[f. extrapolate v. + -able; cf. interpolable a.]
Capable of being extrapolated. Also exˈtrapolatable a.
1940 A. J. Ayer Found. Empirical Knowl. iv. 224 Correlating the sense-datum with other sense-data, in such a way as to make its occurrence inferrible by the use of extrapolable laws. 1956 J. S. Bruner et al. Study of Thinking iii. 56 It makes a vast difference in behavior whether he is ‘set’ to find out the extrapolatable properties of the class of people who are influential. 1964 Amer. Philos. Q. I. 264/2 This merely makes the word ‘extrapolable’ bear the whole unanalyzed problem of induction. 1984 Oil & Gas Jrnl. 9 Apr. 88/2 This..law was..determined by experiments carried out under quite different conditions, thus guaranteeing its extrapolable nature on the Bousseus test loop. 1985 Ibid. 11 Feb. 84/1 There is no reason why extrapolatable data cannot be used.
Hence exˌtrapolaˈbility n., the quality or state of being extrapolable.
1968 Science 1 Mar. 935/1 Obviously the degree of extrapolability from evidence or crafts extant today must vary enormously from case to case.
A Google Ngram suggests that the word may have been in use prior to the first quoted example in the OED:
The earliest link from Google Books is dated 1930:
-from Contributions From The Physical Laboratory Of The University Of Michigan, Volume 6. A current day link to the 1930 paper is here: http://journals.aps.org/pr/abstract/10.1103/PhysRev.35.299
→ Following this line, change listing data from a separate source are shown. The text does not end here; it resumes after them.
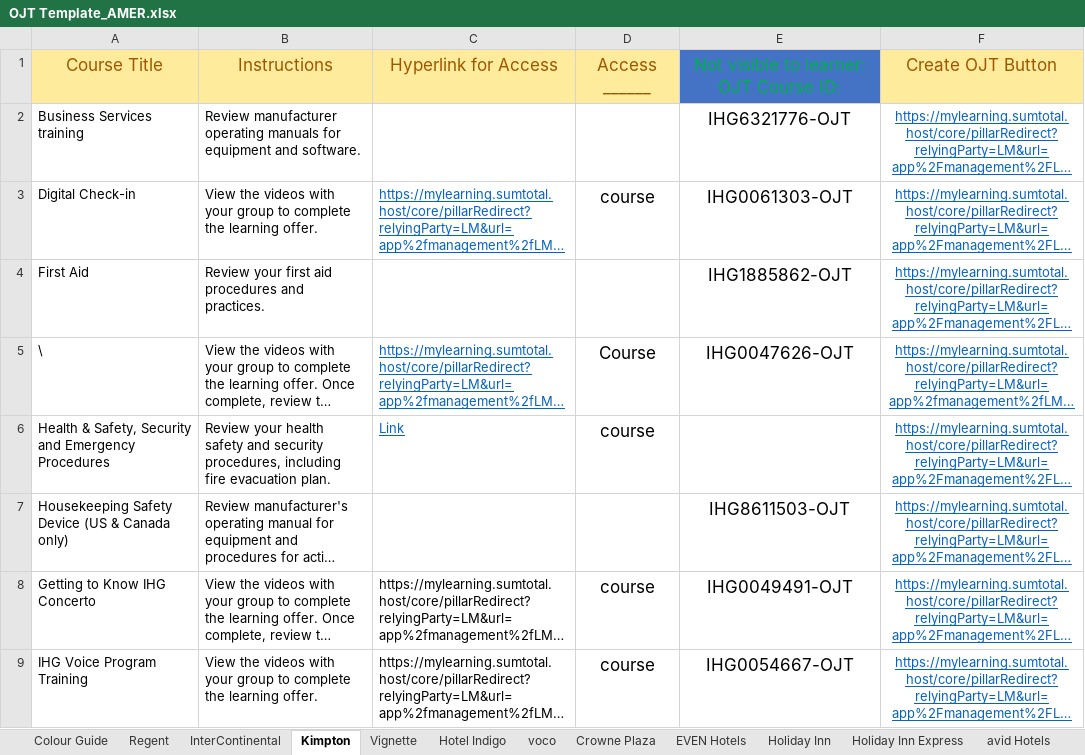
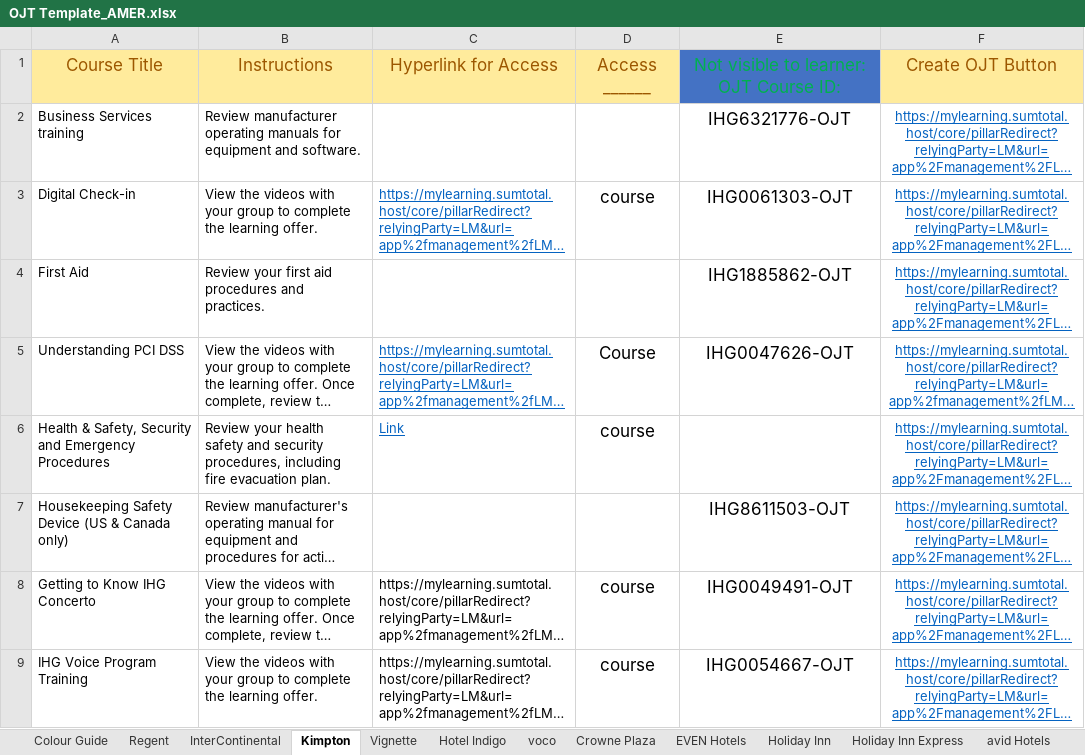
Before and after one commit to cod-debug/excel-to-json, an Excel workbook: OJT Template_AMER.xlsx, sheet Kimpton, drawn as a sheet; only a part is shown; long unchanged cells end in …; values as stored, in another font and other column widths than the file's, no borders; the diff names each change by its address in the sheet, - before the commit and + after, or states it on an @@ line.

Commit message:
America excel file and json files

```diff
--- a/OJT Template_AMER.xlsx (sheet Kimpton)
+++ b/OJT Template_AMER.xlsx (sheet Kimpton)
-A5: \
+A5: Understanding PCI DSS
```
Also changed, not shown: OJT Template_AMER-Editable.xlsx, 5 other files.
Other documents from the 1950's and 1960's containing this word can be found at this link: http://tinyurl.com/extrapolability